Don’t miss out on your chance to apply for a scholarship for the spring 2013 semester!
If you or someone you know would like to be considered for a Calihan Academic Fellowship, the deadline to submit application materials is Monday, October 15. Eligible candidates include graduate students or seminarians pursuing fields such as theology, philosophy, economics, or related themes promoted by the Acton Institute. Visit the Calihan Academic Fellowship page on Acton’s website for more detailed information on eligibility and the application process. Contact Michelle at email@example.com with any scholarship-related questions.
John Hartley, the founder and editor of the International Journal of Cultural Studies, does for that journal something like what I did for the Journal of Markets & Morality awhile back. He takes his experience as an editor to reflect on the current state of the scholarly journal amid the challenges and opportunities in the digital age.
I have reviewed two books for the latest issue of Calvin Theological Journal:
J. William Black, Reformation Pastors: Richard Baxter and the Ideal of the Reformed Pastor (Waynesboro, GA: Paternoster Press, 2004). Appearing in CTJ, vol. 41, no. 2 (November 2006): 370-71.
BRYN MAWR, July 13, 2006 – Over the course of the week I have offered my reflections that have arisen within the context of the Advanced Studies in Freedom seminar offered by the Institute for Humane Studies (previous editons: Weekend, Monday, Tuesday, Wednesday). The presentations by the faculty have been in great part engaging, intellectually rigorous, and valuable.
The Drexel University Libraries have posted video and audio from the Scholarly Communications Symposium convened earlier this year. The event, held on April 28, 2006, included a presentation by me, “The Digital Ad Fontes!: Scholarly Research Trends in the Humanities,” as well as Rosalind Reid, “Access, Inertia, and Innovation: Turbulent Times in Scientific Publishing” (Dr. Blaise Cronin was ill and unable to attend).
Rodney Dangerfield is famous for saying, “I don’t get no respect!” This complaint is shared in the laments that I often hear from academics, that electronic journals are not afforded the same respect as print journals.
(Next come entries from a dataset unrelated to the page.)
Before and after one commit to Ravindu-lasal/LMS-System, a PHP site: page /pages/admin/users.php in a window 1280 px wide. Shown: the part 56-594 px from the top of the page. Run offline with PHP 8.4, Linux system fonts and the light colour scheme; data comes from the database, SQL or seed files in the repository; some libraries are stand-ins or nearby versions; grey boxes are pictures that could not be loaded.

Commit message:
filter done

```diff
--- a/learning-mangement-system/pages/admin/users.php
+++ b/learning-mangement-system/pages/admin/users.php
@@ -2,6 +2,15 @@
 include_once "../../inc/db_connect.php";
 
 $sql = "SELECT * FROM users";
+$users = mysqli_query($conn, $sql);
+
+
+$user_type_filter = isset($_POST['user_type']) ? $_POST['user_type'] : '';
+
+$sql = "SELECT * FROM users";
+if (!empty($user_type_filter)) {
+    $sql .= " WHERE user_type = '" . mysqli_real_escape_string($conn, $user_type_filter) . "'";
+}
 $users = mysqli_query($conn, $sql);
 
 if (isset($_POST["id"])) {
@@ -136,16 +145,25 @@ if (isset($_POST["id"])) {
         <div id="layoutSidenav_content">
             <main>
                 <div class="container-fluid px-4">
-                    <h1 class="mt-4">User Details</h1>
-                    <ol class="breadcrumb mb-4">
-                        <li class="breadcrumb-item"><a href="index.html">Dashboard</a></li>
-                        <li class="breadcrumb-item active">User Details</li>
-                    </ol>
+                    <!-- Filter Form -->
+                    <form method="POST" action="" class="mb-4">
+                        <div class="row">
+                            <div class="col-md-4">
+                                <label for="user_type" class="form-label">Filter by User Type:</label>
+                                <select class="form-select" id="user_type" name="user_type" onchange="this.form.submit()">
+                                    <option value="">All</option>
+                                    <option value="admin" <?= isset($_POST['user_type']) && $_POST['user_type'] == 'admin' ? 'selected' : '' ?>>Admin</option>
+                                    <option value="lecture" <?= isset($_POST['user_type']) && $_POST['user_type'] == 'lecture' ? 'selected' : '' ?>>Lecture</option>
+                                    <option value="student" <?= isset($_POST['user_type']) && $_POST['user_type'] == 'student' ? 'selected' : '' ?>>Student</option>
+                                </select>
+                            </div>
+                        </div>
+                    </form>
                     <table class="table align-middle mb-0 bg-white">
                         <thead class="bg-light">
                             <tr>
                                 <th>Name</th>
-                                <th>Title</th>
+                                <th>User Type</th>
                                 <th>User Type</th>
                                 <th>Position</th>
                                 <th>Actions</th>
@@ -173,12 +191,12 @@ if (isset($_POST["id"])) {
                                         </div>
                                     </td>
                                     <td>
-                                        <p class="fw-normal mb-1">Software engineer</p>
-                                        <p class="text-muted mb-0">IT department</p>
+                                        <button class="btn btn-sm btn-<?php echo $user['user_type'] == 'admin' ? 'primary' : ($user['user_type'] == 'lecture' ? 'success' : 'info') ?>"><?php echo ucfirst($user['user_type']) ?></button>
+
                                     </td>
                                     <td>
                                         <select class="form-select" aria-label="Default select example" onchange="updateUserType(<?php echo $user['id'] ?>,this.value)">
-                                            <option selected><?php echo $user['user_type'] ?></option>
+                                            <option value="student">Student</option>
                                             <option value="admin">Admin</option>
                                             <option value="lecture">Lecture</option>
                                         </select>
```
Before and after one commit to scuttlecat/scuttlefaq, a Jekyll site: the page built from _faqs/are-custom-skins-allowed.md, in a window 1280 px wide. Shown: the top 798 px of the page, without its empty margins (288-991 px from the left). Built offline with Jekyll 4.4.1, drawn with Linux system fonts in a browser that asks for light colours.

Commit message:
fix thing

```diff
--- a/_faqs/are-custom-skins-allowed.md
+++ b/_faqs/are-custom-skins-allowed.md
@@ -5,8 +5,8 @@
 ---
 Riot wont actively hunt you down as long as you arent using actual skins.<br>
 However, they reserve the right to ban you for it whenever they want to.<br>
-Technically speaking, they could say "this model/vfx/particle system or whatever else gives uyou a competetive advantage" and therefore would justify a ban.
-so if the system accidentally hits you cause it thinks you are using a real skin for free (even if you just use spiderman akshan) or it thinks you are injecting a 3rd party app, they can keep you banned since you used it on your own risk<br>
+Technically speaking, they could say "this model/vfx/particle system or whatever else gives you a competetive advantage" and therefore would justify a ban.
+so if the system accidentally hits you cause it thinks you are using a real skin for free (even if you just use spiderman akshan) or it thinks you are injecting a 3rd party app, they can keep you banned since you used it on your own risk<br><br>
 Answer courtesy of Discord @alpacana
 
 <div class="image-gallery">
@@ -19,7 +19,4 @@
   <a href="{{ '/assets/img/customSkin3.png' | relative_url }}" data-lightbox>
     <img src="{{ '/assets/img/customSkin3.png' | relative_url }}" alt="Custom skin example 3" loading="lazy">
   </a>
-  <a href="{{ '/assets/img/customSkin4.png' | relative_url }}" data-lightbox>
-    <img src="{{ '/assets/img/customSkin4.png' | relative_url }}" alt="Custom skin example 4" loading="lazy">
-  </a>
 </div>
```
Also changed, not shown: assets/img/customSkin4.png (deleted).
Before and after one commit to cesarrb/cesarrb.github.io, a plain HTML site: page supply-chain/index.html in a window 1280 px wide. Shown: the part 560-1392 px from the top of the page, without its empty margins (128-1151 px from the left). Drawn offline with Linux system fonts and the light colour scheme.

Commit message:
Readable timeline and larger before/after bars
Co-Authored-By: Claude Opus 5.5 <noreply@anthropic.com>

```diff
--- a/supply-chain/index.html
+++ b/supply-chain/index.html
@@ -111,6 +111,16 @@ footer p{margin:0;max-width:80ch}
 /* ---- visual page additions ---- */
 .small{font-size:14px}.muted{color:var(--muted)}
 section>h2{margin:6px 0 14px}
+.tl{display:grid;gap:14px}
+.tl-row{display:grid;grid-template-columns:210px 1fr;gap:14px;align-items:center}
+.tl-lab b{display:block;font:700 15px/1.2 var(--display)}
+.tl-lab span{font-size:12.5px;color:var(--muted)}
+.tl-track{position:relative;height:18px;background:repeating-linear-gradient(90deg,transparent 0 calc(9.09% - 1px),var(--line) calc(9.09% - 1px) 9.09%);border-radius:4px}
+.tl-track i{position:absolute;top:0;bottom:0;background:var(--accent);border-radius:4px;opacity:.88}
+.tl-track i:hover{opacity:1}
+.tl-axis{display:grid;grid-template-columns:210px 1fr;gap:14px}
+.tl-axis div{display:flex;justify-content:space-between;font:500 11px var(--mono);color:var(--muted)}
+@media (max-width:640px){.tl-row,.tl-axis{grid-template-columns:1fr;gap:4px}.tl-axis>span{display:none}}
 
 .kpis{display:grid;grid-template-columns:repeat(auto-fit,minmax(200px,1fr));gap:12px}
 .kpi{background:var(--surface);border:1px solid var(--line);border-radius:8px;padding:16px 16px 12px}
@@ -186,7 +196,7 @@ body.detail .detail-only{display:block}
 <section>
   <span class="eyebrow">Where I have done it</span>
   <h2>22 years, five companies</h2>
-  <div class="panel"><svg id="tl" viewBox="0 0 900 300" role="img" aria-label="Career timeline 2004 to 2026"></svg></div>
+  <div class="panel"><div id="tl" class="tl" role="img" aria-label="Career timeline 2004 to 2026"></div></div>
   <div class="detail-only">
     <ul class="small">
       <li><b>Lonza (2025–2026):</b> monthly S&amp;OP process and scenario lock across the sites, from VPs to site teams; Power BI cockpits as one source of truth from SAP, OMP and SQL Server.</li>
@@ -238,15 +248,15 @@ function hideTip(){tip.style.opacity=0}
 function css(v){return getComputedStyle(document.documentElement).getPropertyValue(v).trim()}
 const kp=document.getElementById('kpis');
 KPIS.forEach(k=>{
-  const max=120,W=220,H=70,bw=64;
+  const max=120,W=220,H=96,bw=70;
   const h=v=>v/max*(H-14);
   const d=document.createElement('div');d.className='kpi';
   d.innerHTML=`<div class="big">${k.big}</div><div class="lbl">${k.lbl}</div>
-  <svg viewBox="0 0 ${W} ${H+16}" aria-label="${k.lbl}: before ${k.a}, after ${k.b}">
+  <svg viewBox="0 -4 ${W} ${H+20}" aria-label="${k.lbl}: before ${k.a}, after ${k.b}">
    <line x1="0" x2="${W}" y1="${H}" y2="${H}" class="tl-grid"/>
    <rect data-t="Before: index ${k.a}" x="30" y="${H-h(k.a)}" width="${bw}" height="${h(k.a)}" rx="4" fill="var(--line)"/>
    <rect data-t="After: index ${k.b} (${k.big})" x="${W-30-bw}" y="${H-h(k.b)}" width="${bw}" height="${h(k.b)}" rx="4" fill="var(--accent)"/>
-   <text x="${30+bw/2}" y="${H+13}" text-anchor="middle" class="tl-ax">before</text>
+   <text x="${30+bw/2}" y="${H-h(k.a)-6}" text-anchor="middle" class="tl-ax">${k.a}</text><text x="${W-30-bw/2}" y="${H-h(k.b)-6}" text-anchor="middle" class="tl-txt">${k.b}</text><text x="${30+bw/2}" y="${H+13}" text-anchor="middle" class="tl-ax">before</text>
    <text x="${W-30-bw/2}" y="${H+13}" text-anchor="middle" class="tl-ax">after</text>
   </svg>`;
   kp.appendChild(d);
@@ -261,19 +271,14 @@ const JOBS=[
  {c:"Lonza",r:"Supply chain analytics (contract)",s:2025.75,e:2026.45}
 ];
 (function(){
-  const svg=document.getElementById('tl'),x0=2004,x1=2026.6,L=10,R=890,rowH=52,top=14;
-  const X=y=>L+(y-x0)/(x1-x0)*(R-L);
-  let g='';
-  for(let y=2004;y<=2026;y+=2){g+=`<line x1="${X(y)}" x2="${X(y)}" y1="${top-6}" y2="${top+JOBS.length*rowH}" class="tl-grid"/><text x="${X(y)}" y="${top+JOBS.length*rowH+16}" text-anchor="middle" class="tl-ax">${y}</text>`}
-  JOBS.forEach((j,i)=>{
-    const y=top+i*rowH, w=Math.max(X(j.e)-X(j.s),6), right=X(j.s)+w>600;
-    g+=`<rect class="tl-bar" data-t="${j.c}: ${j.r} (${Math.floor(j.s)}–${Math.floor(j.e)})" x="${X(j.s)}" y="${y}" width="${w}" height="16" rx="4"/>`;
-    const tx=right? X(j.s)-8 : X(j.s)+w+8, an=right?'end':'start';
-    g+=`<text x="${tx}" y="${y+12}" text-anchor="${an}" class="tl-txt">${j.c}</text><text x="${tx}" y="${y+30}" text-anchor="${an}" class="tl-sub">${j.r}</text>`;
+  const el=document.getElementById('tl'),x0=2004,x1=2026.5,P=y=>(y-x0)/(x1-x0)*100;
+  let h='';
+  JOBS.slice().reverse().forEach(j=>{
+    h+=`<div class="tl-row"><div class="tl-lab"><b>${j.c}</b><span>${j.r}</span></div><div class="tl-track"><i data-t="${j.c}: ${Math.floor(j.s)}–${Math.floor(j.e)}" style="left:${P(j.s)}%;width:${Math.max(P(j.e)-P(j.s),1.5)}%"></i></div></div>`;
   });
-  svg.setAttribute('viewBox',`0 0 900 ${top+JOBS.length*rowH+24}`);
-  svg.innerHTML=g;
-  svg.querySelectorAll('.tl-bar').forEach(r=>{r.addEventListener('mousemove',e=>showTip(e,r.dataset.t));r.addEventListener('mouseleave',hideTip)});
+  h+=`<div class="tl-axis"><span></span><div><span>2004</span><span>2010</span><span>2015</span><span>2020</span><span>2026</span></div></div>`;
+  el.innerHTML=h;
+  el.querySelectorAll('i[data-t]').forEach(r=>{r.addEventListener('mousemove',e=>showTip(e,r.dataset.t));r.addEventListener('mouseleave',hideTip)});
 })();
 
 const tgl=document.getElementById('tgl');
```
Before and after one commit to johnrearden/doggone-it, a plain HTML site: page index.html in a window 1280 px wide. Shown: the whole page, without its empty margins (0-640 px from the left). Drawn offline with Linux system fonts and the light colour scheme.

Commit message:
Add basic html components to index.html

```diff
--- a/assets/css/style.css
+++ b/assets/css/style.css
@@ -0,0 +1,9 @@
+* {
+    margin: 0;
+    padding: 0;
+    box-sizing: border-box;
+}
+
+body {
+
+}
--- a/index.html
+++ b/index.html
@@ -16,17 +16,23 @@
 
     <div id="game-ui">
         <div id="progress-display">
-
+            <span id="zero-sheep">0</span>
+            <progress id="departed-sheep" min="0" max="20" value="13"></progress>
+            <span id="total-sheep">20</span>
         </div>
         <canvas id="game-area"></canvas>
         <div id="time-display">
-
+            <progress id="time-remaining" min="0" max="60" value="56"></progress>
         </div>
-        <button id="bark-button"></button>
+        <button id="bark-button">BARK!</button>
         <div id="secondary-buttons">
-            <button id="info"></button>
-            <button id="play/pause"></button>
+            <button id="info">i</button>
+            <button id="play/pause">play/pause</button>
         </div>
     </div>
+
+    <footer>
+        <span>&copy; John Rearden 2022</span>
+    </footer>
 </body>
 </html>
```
I explored some of the reasons for this as well as some of the results that have implications for journal publishers in an article published last year, “Scholarship at the Crossroads: The Journal of Markets & Morality Case Study,” Journal of Scholarly Publishing 36, no. 3 (April 2005).
My presentation a few weeks ago at the Drexel University Libraries Scholarly Communications Symposium went extremely well, all things considered. My talk was titled, “The Digital Ad Fontes!: Scholarly Research Trends in the Humanities,” and I was representing the liberal arts, particularly history and theology.
Dr. Blaise Cronin, who was going to give the first lecture, took ill and was unable to attend. The attendees were quite interested in my presentation, and questions had to be cut off to maintain the schedule, even though I was given more time than I originally anticipated because of Dr. Cronin’s absence.
I want to pass on a bit of the introduction of my piece, in which I set up the question and engage various views of what scholarly publishing in the digital age looks like: Read more on The Shifting Paradigm of Scholarly Publishing…